- Be prepared to talk about them
- Your passion for your chosen area should come across in the interview
- Here’s some questions they may ask you:
- Why do you want to study SUBJECT?
- Why this UNIVERSITY?
- Are you as passionate about the subject as they are?
- What do you want to get from your course?
- Who teaches the course?
- Who did you meet at the open day?
- Are you excited by any specific individuals and why?
- What are their graduates doing?
- Do you think they have a good reputation with industry? If so, why?
- What they’ll be looking for:
- That you show all the skills and future aptitude needed for the course
- That you show a commitment to improving your skills in your chosen area
- That you are excited and interested in your chosen area
- That you have a positive and collaborative attitude - this is just as important as the quality of your portfolio of work
Your portfolio of work:
Below are some tips to help you if you are putting together a portfolio of work. Have a look at the college/university website to see if they have any specific requirements.
This site also has some more: https://www.studentartguide.com/articles/how-to-make-an-art-portfolio-for-college-or-university
- Where you can, include examples of visual work across a variety of mediums; your portfolio should illustrate your working processes
- Provide examples of photography, image composition, design and concept work; a sample of your best work highlighting your main area of interest and skill would be good
- Show evidence of your use of any relevant software
- Put together a showreel of your work - no longer than 3 minutes

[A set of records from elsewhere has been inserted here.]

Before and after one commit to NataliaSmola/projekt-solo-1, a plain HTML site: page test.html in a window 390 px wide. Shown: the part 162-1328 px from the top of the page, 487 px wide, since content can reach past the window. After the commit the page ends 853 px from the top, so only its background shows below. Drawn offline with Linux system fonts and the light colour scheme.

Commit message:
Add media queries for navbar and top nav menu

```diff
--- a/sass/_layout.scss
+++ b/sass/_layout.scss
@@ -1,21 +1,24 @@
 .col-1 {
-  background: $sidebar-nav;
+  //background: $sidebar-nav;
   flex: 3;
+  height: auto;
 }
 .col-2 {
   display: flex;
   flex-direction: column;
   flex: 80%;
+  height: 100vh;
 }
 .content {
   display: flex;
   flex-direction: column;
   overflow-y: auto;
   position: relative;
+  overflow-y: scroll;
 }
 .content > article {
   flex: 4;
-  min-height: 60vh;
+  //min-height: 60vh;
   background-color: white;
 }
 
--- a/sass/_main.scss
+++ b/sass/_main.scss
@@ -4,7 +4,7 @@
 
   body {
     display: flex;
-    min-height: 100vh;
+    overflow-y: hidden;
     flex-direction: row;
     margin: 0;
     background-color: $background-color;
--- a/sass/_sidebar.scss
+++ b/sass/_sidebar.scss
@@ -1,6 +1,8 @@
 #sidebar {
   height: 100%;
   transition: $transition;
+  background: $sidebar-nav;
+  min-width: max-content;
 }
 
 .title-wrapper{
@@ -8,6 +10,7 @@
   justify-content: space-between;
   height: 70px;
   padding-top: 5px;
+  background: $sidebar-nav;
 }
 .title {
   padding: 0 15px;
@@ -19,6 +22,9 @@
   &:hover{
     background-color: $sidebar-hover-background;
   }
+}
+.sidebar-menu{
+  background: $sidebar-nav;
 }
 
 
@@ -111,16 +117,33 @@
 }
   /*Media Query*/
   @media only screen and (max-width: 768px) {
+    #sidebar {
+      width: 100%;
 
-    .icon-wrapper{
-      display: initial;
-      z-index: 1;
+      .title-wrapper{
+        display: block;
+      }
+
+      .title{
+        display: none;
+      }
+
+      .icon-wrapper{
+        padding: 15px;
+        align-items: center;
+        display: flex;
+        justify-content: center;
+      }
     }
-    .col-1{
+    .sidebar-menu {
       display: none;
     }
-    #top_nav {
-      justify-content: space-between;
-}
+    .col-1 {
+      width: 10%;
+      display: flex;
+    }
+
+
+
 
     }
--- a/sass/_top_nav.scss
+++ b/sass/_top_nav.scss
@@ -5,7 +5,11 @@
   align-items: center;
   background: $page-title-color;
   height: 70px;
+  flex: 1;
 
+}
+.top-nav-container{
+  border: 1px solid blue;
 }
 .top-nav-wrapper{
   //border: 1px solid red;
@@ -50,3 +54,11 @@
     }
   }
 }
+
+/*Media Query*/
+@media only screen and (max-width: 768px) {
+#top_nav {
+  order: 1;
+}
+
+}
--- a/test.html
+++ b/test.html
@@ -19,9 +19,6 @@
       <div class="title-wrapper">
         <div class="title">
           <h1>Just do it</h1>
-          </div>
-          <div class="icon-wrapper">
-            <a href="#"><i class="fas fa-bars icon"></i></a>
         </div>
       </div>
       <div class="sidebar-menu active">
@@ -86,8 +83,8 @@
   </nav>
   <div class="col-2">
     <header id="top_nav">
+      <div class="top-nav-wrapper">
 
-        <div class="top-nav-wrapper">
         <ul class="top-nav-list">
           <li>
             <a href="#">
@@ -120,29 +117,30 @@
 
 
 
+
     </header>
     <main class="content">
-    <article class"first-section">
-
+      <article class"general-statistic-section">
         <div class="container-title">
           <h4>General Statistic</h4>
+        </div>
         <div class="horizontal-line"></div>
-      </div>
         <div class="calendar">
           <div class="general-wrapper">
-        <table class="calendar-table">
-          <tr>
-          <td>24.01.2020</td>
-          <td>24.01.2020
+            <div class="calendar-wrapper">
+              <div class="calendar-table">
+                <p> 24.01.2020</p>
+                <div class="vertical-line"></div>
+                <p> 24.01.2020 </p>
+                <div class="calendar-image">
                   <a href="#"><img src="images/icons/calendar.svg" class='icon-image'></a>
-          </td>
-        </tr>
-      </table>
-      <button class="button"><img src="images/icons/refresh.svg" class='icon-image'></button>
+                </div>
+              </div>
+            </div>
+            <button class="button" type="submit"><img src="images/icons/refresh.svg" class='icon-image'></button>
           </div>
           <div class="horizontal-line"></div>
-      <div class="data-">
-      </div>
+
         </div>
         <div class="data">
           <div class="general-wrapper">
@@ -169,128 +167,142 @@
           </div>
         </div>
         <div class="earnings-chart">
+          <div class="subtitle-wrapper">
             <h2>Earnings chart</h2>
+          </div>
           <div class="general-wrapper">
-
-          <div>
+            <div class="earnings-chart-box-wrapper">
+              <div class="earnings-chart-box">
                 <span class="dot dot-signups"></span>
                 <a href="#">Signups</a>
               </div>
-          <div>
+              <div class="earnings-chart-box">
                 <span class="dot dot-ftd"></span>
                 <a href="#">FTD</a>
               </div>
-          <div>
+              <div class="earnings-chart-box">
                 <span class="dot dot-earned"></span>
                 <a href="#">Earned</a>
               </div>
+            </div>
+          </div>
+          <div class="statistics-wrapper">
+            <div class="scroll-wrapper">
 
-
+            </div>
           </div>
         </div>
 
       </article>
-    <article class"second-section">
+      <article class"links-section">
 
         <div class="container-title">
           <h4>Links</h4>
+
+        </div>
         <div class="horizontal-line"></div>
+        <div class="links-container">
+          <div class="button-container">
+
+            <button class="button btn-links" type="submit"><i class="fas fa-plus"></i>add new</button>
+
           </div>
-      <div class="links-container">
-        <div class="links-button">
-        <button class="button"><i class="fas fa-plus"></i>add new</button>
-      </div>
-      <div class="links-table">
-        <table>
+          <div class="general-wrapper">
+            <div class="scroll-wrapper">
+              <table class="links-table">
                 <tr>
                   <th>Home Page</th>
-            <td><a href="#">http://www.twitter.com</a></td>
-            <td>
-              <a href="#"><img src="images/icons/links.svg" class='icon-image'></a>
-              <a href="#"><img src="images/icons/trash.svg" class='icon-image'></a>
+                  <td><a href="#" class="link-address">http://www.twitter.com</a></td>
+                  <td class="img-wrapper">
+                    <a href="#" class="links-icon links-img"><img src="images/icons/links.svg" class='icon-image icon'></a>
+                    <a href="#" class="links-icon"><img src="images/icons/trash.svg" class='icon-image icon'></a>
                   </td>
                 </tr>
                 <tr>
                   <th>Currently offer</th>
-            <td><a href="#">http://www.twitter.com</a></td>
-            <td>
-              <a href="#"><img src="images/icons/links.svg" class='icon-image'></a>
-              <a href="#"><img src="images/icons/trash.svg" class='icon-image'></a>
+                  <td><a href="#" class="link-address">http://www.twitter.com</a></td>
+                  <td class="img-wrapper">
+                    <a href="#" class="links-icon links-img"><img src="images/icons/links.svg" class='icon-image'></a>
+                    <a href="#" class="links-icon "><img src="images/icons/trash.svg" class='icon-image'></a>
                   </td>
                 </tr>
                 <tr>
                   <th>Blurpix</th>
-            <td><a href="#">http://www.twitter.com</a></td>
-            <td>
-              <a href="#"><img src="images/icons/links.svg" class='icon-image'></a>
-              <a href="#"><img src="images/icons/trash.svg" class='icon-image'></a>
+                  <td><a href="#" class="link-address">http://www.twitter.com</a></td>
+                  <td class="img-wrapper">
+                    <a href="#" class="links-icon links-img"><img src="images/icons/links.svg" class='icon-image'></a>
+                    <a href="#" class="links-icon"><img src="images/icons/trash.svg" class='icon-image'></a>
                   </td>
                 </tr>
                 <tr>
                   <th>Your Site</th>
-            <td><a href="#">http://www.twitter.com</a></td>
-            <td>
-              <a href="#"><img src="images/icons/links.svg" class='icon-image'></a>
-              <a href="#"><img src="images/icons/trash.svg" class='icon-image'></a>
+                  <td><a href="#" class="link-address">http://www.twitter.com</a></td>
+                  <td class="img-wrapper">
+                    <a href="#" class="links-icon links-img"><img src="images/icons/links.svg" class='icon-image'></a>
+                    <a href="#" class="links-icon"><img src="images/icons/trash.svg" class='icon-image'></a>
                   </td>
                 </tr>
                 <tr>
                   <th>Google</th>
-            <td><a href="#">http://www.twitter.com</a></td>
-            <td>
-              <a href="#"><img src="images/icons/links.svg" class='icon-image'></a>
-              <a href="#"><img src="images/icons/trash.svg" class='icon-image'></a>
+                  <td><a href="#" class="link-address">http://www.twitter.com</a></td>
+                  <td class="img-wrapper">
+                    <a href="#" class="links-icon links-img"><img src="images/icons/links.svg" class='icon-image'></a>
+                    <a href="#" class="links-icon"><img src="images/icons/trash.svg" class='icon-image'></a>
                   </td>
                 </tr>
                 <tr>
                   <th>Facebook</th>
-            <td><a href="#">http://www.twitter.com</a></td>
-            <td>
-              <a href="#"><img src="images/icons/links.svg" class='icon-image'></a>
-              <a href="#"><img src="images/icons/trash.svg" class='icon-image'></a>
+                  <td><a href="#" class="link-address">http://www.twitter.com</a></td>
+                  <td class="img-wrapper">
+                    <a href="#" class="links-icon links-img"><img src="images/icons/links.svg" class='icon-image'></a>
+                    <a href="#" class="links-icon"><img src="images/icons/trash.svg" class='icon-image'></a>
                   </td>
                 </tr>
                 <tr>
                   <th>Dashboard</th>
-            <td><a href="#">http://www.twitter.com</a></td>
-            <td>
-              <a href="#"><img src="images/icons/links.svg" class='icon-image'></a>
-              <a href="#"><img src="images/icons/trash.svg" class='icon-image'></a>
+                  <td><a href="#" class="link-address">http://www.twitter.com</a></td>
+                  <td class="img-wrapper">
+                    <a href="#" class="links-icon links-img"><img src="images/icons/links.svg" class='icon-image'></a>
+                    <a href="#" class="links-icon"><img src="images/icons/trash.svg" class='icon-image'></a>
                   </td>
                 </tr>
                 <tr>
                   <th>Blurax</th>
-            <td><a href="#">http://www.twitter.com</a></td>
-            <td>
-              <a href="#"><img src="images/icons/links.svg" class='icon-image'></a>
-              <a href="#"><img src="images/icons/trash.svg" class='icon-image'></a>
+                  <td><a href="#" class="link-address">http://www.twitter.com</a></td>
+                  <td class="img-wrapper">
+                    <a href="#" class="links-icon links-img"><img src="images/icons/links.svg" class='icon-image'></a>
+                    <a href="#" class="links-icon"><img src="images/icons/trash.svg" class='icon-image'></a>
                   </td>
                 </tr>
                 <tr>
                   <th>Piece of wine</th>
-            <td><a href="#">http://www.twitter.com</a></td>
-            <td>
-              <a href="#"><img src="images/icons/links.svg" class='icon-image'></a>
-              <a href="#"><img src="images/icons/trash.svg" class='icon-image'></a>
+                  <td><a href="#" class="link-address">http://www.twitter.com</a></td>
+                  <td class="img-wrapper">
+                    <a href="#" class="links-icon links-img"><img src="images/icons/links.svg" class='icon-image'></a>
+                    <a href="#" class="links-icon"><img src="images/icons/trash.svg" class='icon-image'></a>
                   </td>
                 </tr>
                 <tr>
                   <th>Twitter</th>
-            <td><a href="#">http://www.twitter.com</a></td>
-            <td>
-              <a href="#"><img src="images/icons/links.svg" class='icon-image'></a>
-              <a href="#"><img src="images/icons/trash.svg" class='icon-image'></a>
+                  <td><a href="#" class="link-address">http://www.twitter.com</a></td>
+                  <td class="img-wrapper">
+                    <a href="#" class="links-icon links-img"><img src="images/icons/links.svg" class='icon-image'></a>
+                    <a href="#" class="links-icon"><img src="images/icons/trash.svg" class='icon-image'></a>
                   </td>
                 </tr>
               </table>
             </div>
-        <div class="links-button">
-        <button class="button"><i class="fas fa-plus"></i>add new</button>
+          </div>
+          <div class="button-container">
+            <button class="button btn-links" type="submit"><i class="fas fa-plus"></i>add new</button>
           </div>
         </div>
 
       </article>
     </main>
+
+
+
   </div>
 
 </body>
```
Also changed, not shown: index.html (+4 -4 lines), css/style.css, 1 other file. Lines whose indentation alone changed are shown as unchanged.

- Only put your best work in you portfolio and on your showreel - quality is better than quantity
- How you present your work is as important as the work you present - it is a reflection of you and your style
- Design some simple slates to introduce each piece stating the name of the project and what you did on it
- Keep the presentation of your work clean and clear - they will want to see what you did and how you achieved it
- It doesn’t need to be edited to music
- Ensure there is a consistency to your presentation - if you are adding headings, create a look and carry it through
- Take a look at examples of websites, brochures and books etc. They may be flexible with colours within a palette but they will have a consistency of style
- This blog gives tips on some key graphic design rules https://www.canva.com/learn/design-rules/
- Ask a tutor or a professional to critique your portfolio/showreel - get honest and constructive feedback and once you’ve acted on it, go back for more
- Create/regularly update a LinkedIn profile
- Create/regularly update a Vimeo account
- Create/regularly update an Instagram account